As part of the EU Commission action plan for financing sustainable growth, the efforts of the EU to link the financing on capital markets with the needs of the real economy and the objectives of the Paris Agreement to reach a climate neutral EU by 2050, Regulation (EU) 2020/852 of the European Parliament and of the Council of 18 June 2020 on the establishment of a framework to facilitate sustainable investment, and amending Regulation (EU) 2019/2088 was adopted in June 2020.
The Regulation is based on the premise that sustainability and the transition to a safe, climate-neutral, climate-resilient, more resource-efficient and circular economy are crucial to ensuring the long-term competitiveness of the Union economy. In view of the scale of the environmental challenge we are globally facing and the costs associated with inaction or delayed action, the financial system should, according to the European legislator, be gradually adapted in order to support the sustainable functioning of the economy. To that end, the European legislator is of the opinion that sustainable finance needs to become mainstream and consideration needs to be given to the sustainability impact of financial products and services.
Considering that making available financial products which pursue environmentally sustainable objectives is an effective way of channelling private investments into sustainable activities, the Regulation sets requirements for marketing financial products or corporate bonds as environmentally sustainable investments, including regarding the use of labels. These requirements should enhance investor confidence and awareness of the environmental impact of those financial products or corporate bonds. The Regulation does not contain restrictions as to unsustainable business activities themselves, nor does it contain prohibitions or limitations on the externalization by businesses of the environmental costs caused by unsustainable businessactivities.

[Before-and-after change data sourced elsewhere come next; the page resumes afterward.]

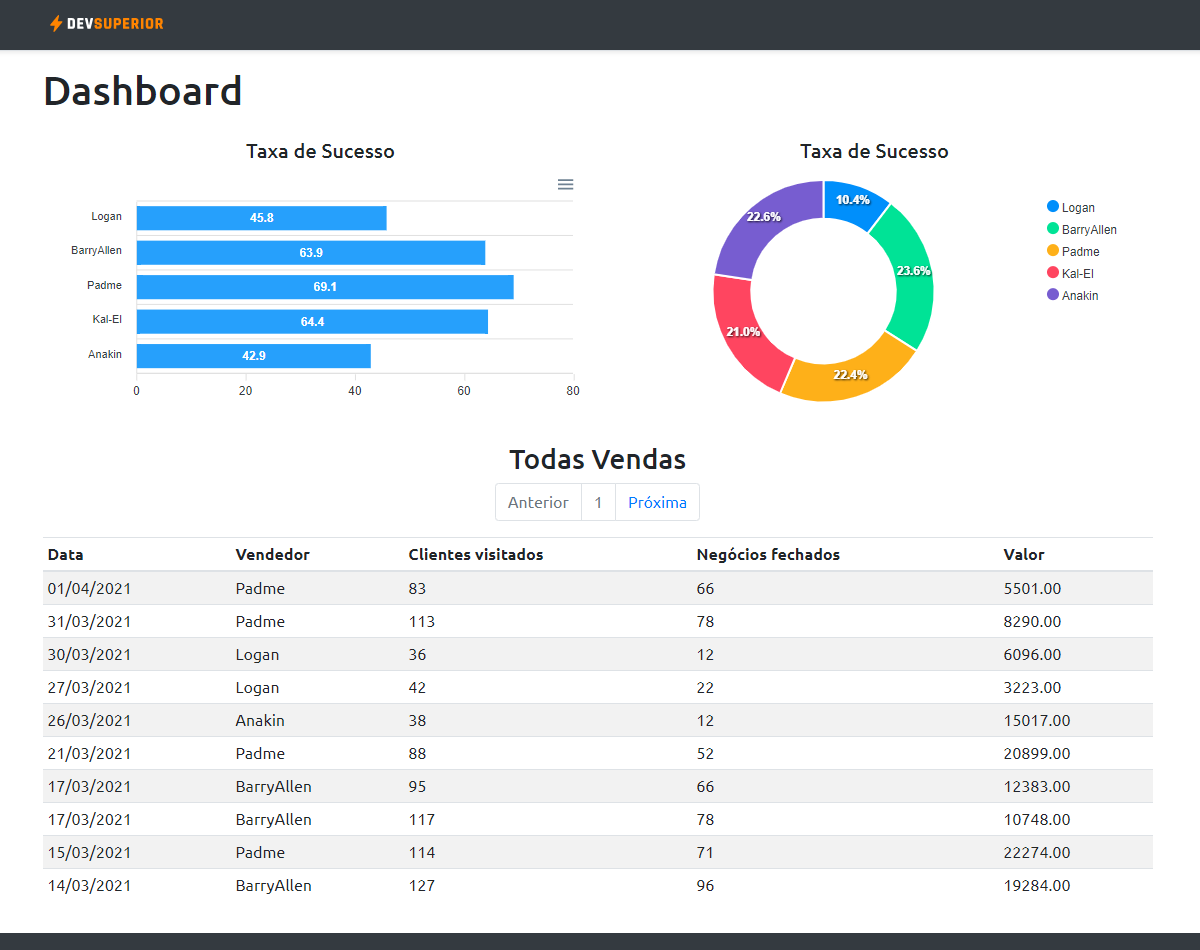
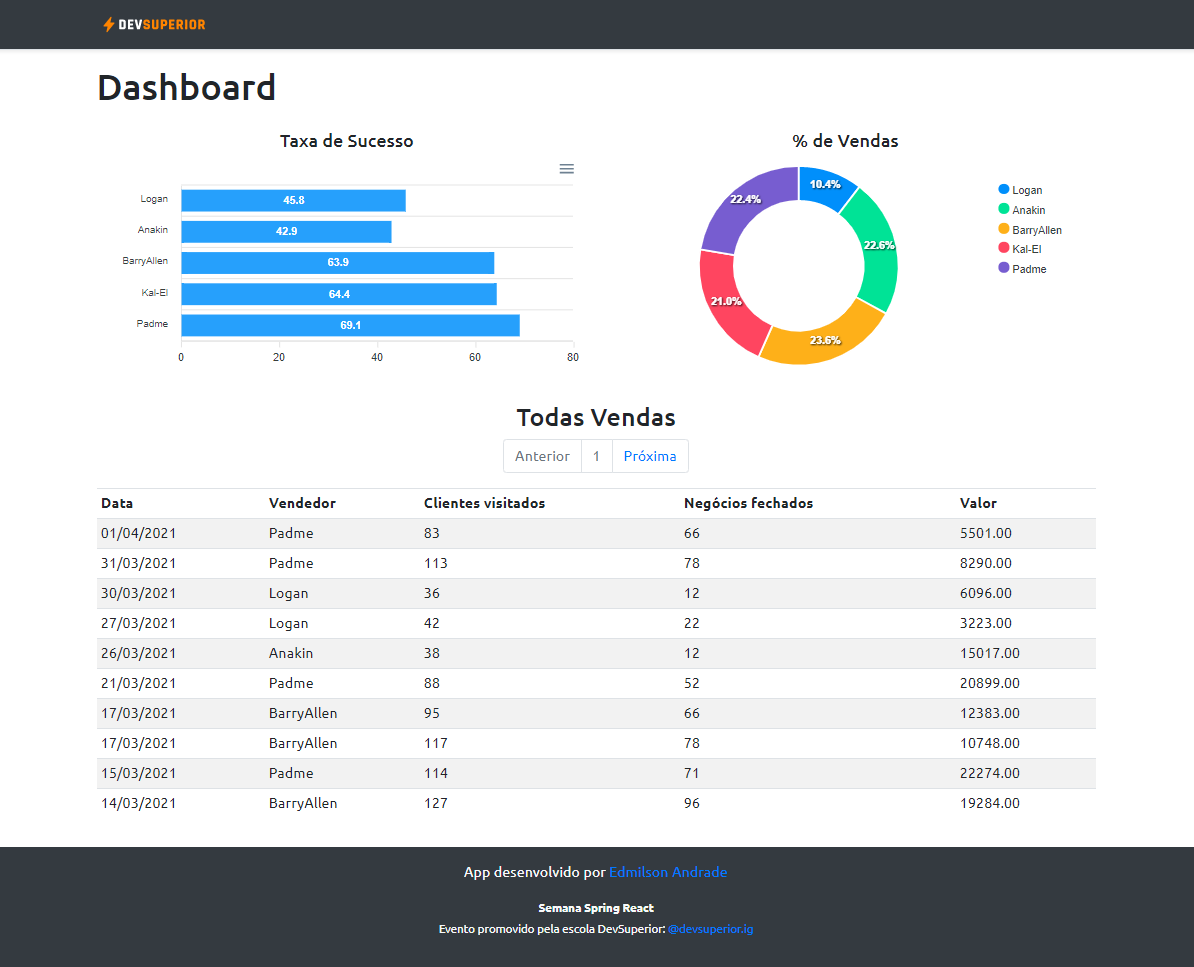
Update title

diff --git a/frontend/src/Page/Dashboard/index.tsx b/frontend/src/Page/Dashboard/index.tsx
@@ -17,7 +17,7 @@ function Dashboard() {
             <BarChart />
           </div>
           <div className="col-sm-6">
-            <h5 className="text-center">Taxa de Sucesso</h5>
+            <h5 className="text-center">% de Vendas</h5>
             <DonutChart/>
           </div>
         </div>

Taxonomy for sustainable investments
This regulation introduces first of all a classification mechanism for sustainable investments.
Such taxonomy combined with the transparency obligations (see below) is intended to enable investors to verify more easily if and to what extent a certain investment or economic activity is in effect “green” or sustainable and to prevent so-called greenwashing. Quite often businesses indeed use the malpractice of marketing a financial product as environmentally friendly or as sustainable, where in fact it is not.
The Regulation introduces four criteria against which an economic activity should be assed to determine to what extent it can be considered environmentally sustainable. An economic activity is considered environmentally sustainable if:
- it contributes substantially to one or more of the six environmental objectives set out in the regulation. The regulation further clarifies what a substantial contribution is and in which cases an investment is considered to be substantially contributing to the six environmental objectives;
- it does not significantly harm any of the environmental objectives. It is not further specified in which cases this would be the case;
- it is carried out incompliance with the minimum safeguards as determined by the Regulation;
- it meets the technical screening criteria still to be established by the European Commission.
The six environmental objectives are the following:
- climate change mitigation;
- climate change adaptation;
- sustainable use and protection of water and marine resources;
- transition to a circular economy;
- pollution prevention and control;
- protection and restoration of biodiversity and ecosystems.
Member States must use these criteria to determine if an economic activity can be qualified as environmentally sustainable for the purpose of any measure setting out requirements for financial market participants or issuers in respect of financial products or corporate bonds that are made available as environmentally sustainable.
Disclosure and transparency
The regulation also imposes a set of information and transparency obligations regarding i) financial instruments which invests in an economic activity that contributes to one of the environmental objectives set by the regulation, ii) financial instruments that promote environmental characteristics, iii) other financial instruments and iv) regarding financial reporting.
Furthermore, the Regulation imposes disclosure in the non-financial statements of the proportion of the turnover derived from and expenditures related to sustainable business activities or processes.
The Regulation applies directly in the Member States, without any transposition into national law being needed. It is in force since 12 July 2020, though certain provisions will only enter into force as of 1 January 2022 respectively 1 January 2023. The first company reports and investor disclosures using the EU taxonomy are due at the start of 2022, covering the financial year 2021.
The European Commission must evaluate the application of the Regulation at the latest by 13 July 2022, and after that every three years.